Reviews: Batman

89 Movie

I've decided to review each of the 'modern' Batman movies, starting with the Tim Burton legend.

The film opens with one of the best themes of all time, a Danny Elfman masterpiece that would make the movie good by itself even if everything else was terrible. Thankfully, we are treated to a unique treat of the sort only Tim Butron could deliver.

The film is beautifully shot and well acted. The writing of so many scenes is just incredible. But it is the look of Batman that stands out. Burton has a mind like no other, and when he is on his game, his movies are moving works of art.

But Burton's weaknesses shine through as much as his strengths. While is is, as mentioned, an artist with a great visual flare, he is not known for his movies having good plots. At first glance one may wonder what the problem is. It's good vs evil. Batman vs the Joker. That's a plot in and of itself.

No, it is not a plot in and of itself. All we know of Bruce Wayne is that he is a recluse who hasn't got over his parents' death and is beating up and even killing criminals at night. There is no attempt to explore his character or give him proper motivation for his crusade. With the Joker, as well, we are given both too much and too little. Jack Nicholson does a good job, but besides for being too old for the role his performance is hampered by the fact that the movie makes the Joker too human. By showing as much of the Joker's backstory and making his first act as the Joker one of revenge it makes him human enough that I cannot help but ask why he is doing what he is doing, a question that does not need to be asked of other versions of the Joker. With neither side having their actions or motivations explored almost at all there is only a series of events, not an actual plot.

There are two hackneyed attempts to make a plot with the fight over the boring Vicky Vale and the revelation that Joker killed Bruce Wayne's parents. Both are terribly forced. I guess because Batman is a sociopath dropping Joker into the acid would not make him feel guilty and make the conflict personal.

Yes. Batman is a sociopath, waiting until after crimes are commited to punish the criminals and even killing many in cold blood. The character dresses like Batman, but he isn't Batman. In a movie with the name 'Batman,' that is very unfortunate.

A Pretty, Well-Acted, Dumb, Plotless, Mean-spirited Mess, Set to Nice Music.

...Wow, with that title, do I really need to write the review?

Tim Burton's Batman is a well-shot movie with great, gothic art design, smart lighting and editing, and plenty of visual style. It has a rightly-famous score whose main theme has been synonymous with the character for more than a quarter of a century.

And, with that out of the way... I hate this movie.

Yes, part of it is that I'm a Batman fan, and watching Batman use guns to kill people who aren't even criminals before blowing up a building full of other non-criminals sets off my knee-jerk fanboy rage. But it's hardly the only problem with the movie, guys!
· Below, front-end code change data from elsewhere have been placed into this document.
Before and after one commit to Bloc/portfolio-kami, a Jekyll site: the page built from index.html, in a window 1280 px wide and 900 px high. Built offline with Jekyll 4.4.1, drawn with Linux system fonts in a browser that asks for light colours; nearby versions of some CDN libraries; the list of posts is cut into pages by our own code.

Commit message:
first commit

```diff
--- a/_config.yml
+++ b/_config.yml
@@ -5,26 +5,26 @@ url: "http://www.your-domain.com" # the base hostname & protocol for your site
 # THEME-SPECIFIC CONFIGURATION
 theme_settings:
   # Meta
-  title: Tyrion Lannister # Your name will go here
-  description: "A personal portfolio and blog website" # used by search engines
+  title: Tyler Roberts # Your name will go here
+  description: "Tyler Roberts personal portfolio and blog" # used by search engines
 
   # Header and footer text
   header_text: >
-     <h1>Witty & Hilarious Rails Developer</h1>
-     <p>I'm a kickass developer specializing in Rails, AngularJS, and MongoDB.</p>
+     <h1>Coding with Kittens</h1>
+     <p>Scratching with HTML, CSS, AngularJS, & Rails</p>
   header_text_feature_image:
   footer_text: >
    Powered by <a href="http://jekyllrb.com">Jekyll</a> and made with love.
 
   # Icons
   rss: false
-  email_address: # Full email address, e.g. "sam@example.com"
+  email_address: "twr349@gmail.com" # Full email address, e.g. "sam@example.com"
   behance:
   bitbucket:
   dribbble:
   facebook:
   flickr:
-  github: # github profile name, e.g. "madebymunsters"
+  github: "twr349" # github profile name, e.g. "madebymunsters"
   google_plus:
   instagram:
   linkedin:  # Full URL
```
Jack Nicholson, following Brando's example, cut what has since become a legendary deal with the production team to play the Joker, and it's apparent they put getting their money's worth out of him at a priority over telling a coherent story or creating a compelling protagonist. I don't mean to imply he isn't sometimes entertaining to watch (even if too much of a good thing is definitely too much), but this is more his film than Batman's. He gets the origin story, the character arc, the lion's share of the screentime. Hell, he's artificially injected into Batman's backstory just to further emphasize his role as the focus of the story.

Batman himself gets the shaft. Keaton turns in a very strong performance, but that's the most that can be said for it. He always seems restrained by the suit, and he gets only a token amount of explanation or examination from a script that clearly regards him as the least interesting thing in his own movie.

Plot-wise, there's frankly little to talk about. It's more a series of vignettes than a coherent narrative. If it attempted to ape a serialized comic format, it is just a failed experiment, but comments by the director indicate otherwise.

Tonally, this movie has no idea what it wants. Dark, violent content coexists alongside the most blatant sort of Silver Age lunacy. And the fight scenes aren't great. Poor Keaton is clearly trying, but the suit keeps him from moving well, and his opponents jump out of Clown Henchman Spawn Points, with no sense of escalation or impact to their defeats.

If you just want to stare at pretty pictures and listen to pretty music, fine. But the movie that comes with them is just not very good, and only sometimes entertaining.

...Alright, that scene where the Joker shoots down the Batplane with a comically-long gun was pretty great.